>>
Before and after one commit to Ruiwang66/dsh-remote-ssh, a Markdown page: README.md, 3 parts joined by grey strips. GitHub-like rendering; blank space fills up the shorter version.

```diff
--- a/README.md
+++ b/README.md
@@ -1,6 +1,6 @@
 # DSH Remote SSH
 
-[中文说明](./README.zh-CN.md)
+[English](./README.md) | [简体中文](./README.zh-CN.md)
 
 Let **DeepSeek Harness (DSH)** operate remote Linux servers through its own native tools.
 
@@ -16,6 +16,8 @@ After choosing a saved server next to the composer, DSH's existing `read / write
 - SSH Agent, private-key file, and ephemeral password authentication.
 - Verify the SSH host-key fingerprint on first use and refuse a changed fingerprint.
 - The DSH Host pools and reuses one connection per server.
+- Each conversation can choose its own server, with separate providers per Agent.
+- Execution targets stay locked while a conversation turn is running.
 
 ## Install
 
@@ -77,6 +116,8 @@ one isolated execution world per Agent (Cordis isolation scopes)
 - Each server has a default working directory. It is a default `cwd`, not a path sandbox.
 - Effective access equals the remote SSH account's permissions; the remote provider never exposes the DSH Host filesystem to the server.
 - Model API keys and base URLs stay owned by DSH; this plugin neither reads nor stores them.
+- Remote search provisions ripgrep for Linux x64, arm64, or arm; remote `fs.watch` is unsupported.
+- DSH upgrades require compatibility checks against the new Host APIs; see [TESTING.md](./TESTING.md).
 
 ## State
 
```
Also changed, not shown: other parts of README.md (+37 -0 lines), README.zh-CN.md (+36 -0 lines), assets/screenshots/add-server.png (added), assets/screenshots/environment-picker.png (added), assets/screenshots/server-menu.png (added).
<<
>>
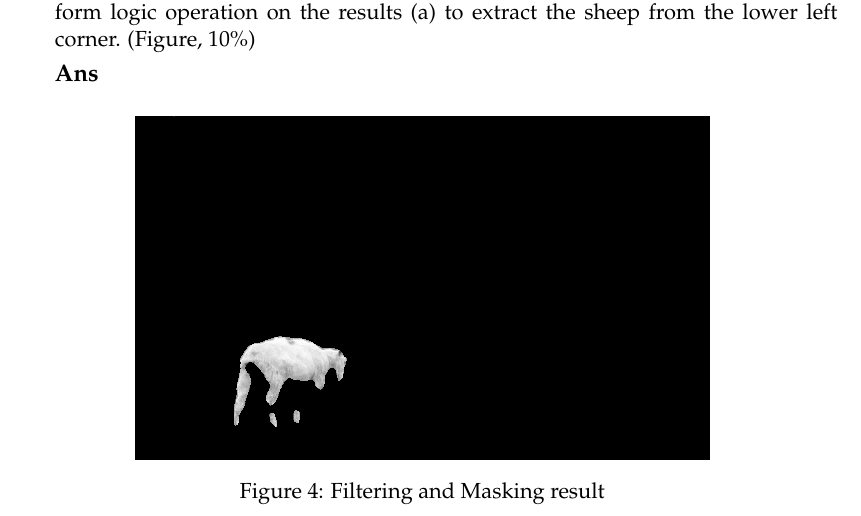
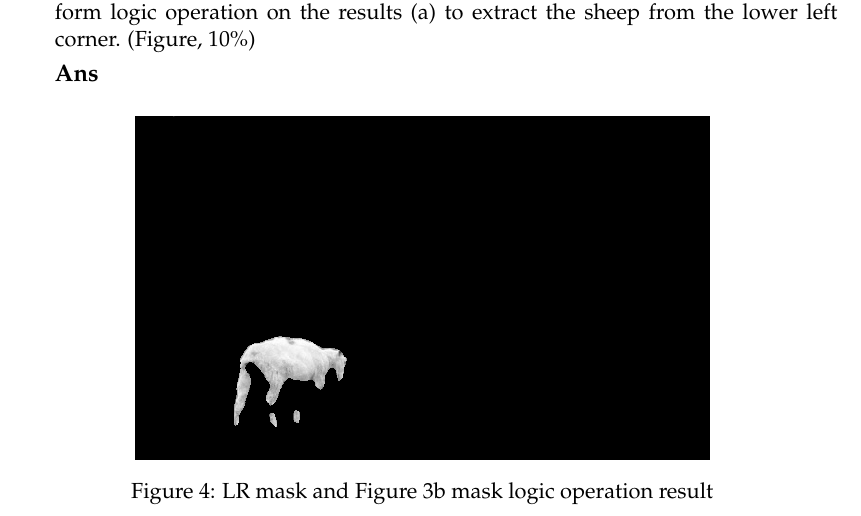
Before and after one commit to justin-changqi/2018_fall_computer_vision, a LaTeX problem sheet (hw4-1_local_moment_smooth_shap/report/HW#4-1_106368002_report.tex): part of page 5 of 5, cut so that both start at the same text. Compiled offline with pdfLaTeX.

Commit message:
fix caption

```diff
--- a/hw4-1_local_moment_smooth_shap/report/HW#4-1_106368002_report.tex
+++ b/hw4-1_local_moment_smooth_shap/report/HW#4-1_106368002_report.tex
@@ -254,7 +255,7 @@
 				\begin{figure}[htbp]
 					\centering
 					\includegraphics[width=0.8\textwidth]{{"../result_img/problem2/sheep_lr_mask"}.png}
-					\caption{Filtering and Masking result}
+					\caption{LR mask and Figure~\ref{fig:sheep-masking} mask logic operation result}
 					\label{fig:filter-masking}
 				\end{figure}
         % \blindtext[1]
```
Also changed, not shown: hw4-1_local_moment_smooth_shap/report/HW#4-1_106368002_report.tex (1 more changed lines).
<<
▶ _Problem description_: Copy all the lines from the data above that hold the word "README".

▶ _Output_:
Before and after one commit to Ruiwang66/dsh-remote-ssh, a Markdown page: README.md, 3 parts joined by grey strips. GitHub-like rendering; blank space fills up the shorter version.
--- a/README.md
+++ b/README.md
-[中文说明](./README.zh-CN.md)
+[English](./README.md) | [简体中文](./README.zh-CN.md)
Also changed, not shown: other parts of README.md (+37 -0 lines), README.zh-CN.md (+36 -0 lines), assets/screenshots/add-server.png (added), assets/screenshots/environment-picker.png (added), assets/screenshots/server-menu.png (added).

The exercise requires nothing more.